A working hypothesis suggests that wild rainbow stocks in monoculture and coarse fish lakes represent two fundamentally different management situations. Within these two categories the ratio of lake area to stream spawning and rearing area is the key driving variable. In comparison with monoculture lakes, coarse fish lakes are hypothesized to have lower stock productivity and an exacerbated effect of size on survival. As a result, rainbow stocks in coarse fish lakes are more prone to population collapse and more dependent on streams as rearing areas for juveniles. If true, this implies that avoiding population collapse and protection of stream rearing habitat are key management problems on coarse fish lakes.
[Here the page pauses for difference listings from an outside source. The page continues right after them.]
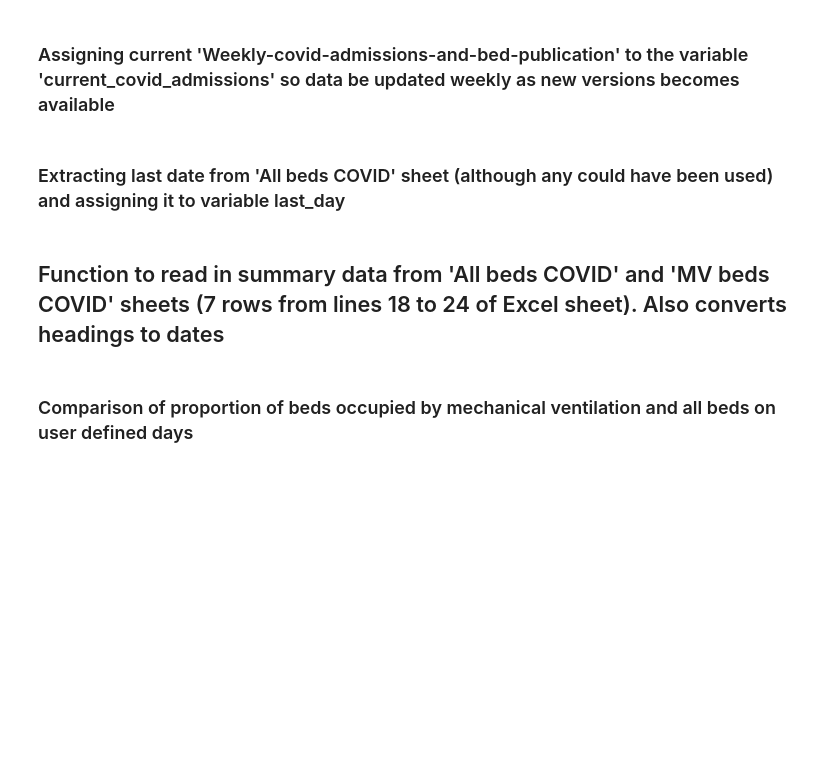
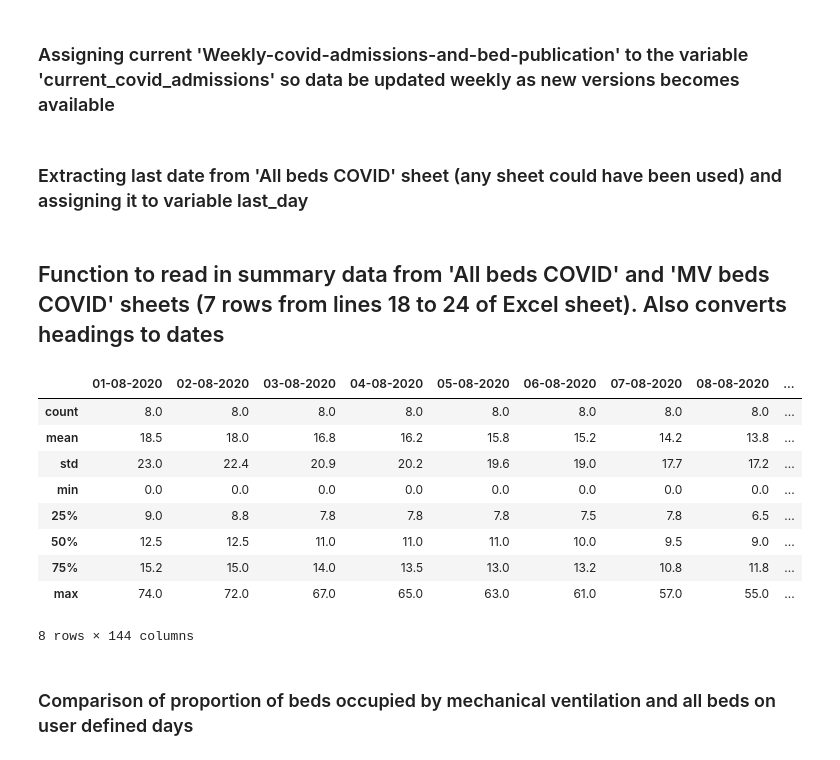
Before and after one commit to IvanSparrow71/Data_Science_Mini_Project, a Jupyter notebook: Proportion_on_MV.ipynb, the cells around one changed output. Cells and saved outputs as stored; diff of their text form; code cells hidden in the pictures; blank space fills up the shorter version.

```diff
--- a/Proportion_on_MV.ipynb
+++ b/Proportion_on_MV.ipynb
@@ -10,5 +10,5 @@ current_covid_admissions ='/Users/ivan/Desktop/PycharmProjects/Data_Science_Mini
 # %% [markdown]
-### Extracting last date from 'All beds COVID' sheet (although any could have been used) and assigning it to variable last_day
+### Extracting last date from 'All beds COVID' sheet (any sheet could have been used) and assigning it to variable last_day
 # %%
 df = pd.read_excel(r'%s.xlsx' % current_covid_admissions,
                    sheet_name='All beds COVID',
@@ -22,29 +22,41 @@ last_day = df.iloc[13][last_index].strftime('%m/%d/%Y')
 # %%
 list_of_regions = ['East of England','London', 'Midlands','North East and Yorkshire',
                    'North West', 'South East', 'South West','ENGLAND']
 columns_to_drop = ['Type 1 Acute?', 'NHS England Region', 'Code']
 datelist = pd.date_range(start='08/01/2020', end=last_day).strftime('%d-%m-%Y')
 
 
 def new_summary_sheet(sheet_name):
     dataframe = sheet_name
     dataframe = pd.read_excel(r'%s.xlsx' % current_covid_admissions,
                             sheet_name=sheet_name,
                             header=14,
                             engine='openpyxl')
     dataframe = dataframe.loc[dataframe['Name'].isin(list_of_regions)]
     dataframe = dataframe.drop(columns=columns_to_drop)
     dataframe = dataframe.reset_index(drop=True)
 
     i = 0
     for col in dataframe.columns[1:len(datelist)+2]:
         dataframe.rename(columns={col:datelist[i]}, inplace=True)
         i += 1
     return dataframe
 
 
 df_all_beds = new_summary_sheet('All beds COVID')
 df_MV = new_summary_sheet('MV beds COVID')
+df_MV.describe().round(1)
+# %% [output]
+|  | 01-08-2020 | 02-08-2020 | 03-08-2020 | 04-08-2020 | 05-08-2020 | 06-08-2020 | 07-08-2020 | 08-08-2020 | ... |
+| count | 8.0 | 8.0 | 8.0 | 8.0 | 8.0 | 8.0 | 8.0 | 8.0 | ... |
+| mean | 18.5 | 18.0 | 16.8 | 16.2 | 15.8 | 15.2 | 14.2 | 13.8 | ... |
+| std | 23.0 | 22.4 | 20.9 | 20.2 | 19.6 | 19.0 | 17.7 | 17.2 | ... |
+| min | 0.0 | 0.0 | 0.0 | 0.0 | 0.0 | 0.0 | 0.0 | 0.0 | ... |
+| 25% | 9.0 | 8.8 | 7.8 | 7.8 | 7.8 | 7.5 | 7.8 | 6.5 | ... |
+| 50% | 12.5 | 12.5 | 11.0 | 11.0 | 11.0 | 10.0 | 9.5 | 9.0 | ... |
+| 75% | 15.2 | 15.0 | 14.0 | 13.5 | 13.0 | 13.2 | 10.8 | 11.8 | ... |
+| max | 74.0 | 72.0 | 67.0 | 65.0 | 63.0 | 61.0 | 57.0 | 55.0 | ... |
+8 rows × 144 columns
 # %% [markdown]
 ### Comparison of proportion of beds occupied by mechanical ventilation and all beds on user defined days
 # %%
```
Also changed, not shown: parts of 4 cells of this notebook, 1 other file.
In contrast, excessive juvenile recruitment and insensitivity to high rates of exploitation should be more characteristic of monoculture lakes.
Parkinson, Eric A.. 1990. A Framework for Wild Stock Management of Rainbow Trout in Small B.C. Lakes. BC Ministry of Environment. Fisheries Project Report. RD-23